Please output every line of the material as it stands, without the pictures.
■ ■ ■ ■
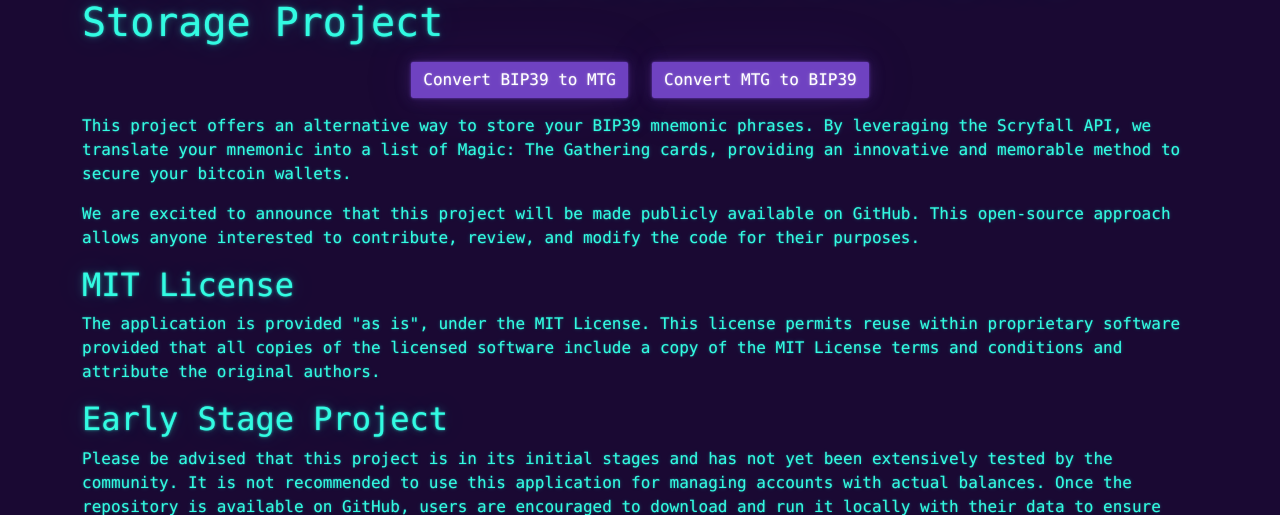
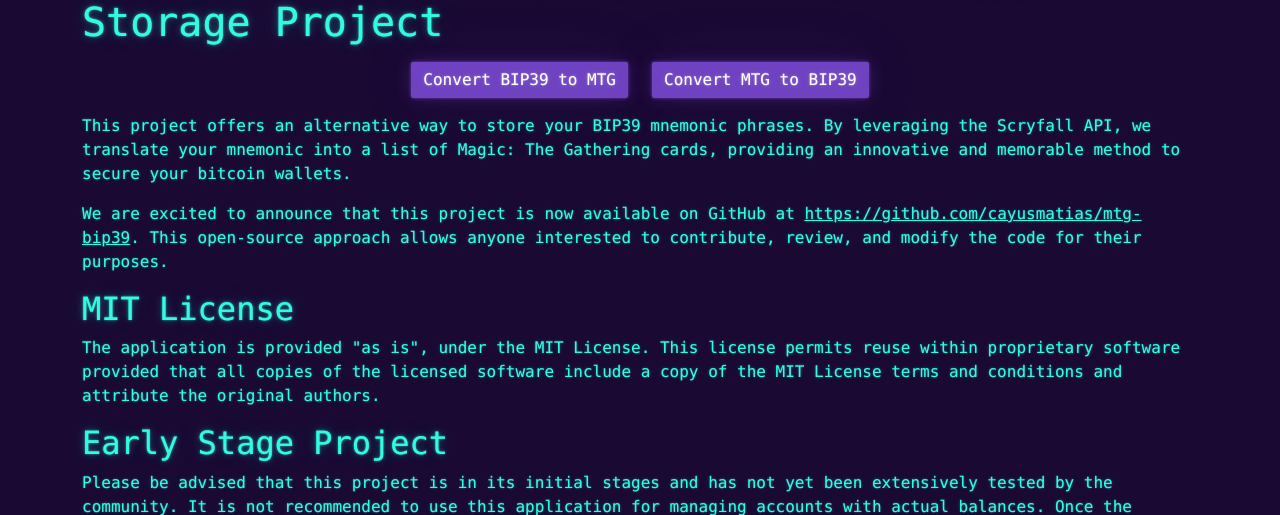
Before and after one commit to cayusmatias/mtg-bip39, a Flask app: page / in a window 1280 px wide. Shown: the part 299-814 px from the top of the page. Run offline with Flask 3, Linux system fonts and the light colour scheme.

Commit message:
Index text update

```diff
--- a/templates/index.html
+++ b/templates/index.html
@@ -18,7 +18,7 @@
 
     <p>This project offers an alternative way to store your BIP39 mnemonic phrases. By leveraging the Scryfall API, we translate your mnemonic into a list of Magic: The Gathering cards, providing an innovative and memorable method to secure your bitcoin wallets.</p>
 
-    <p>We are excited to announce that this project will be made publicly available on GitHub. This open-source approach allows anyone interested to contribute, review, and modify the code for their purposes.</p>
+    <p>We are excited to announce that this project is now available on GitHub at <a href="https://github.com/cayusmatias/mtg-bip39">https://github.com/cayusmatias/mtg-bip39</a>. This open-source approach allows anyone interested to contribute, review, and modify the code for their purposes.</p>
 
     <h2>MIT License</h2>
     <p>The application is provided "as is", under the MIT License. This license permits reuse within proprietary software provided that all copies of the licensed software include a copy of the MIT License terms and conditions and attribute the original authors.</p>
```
■ ■ ■ ■
Result:
Before and after one commit to cayusmatias/mtg-bip39, a Flask app: page / in a window 1280 px wide. Shown: the part 299-814 px from the top of the page. Run offline with Flask 3, Linux system fonts and the light colour scheme.

Commit message:
Index text update

```diff
--- a/templates/index.html
+++ b/templates/index.html
@@ -18,7 +18,7 @@
 
     <p>This project offers an alternative way to store your BIP39 mnemonic phrases. By leveraging the Scryfall API, we translate your mnemonic into a list of Magic: The Gathering cards, providing an innovative and memorable method to secure your bitcoin wallets.</p>
 
-    <p>We are excited to announce that this project will be made publicly available on GitHub. This open-source approach allows anyone interested to contribute, review, and modify the code for their purposes.</p>
+    <p>We are excited to announce that this project is now available on GitHub at <a href="https://github.com/cayusmatias/mtg-bip39">https://github.com/cayusmatias/mtg-bip39</a>. This open-source approach allows anyone interested to contribute, review, and modify the code for their purposes.</p>
 
     <h2>MIT License</h2>
     <p>The application is provided "as is", under the MIT License. This license permits reuse within proprietary software provided that all copies of the licensed software include a copy of the MIT License terms and conditions and attribute the original authors.</p>
```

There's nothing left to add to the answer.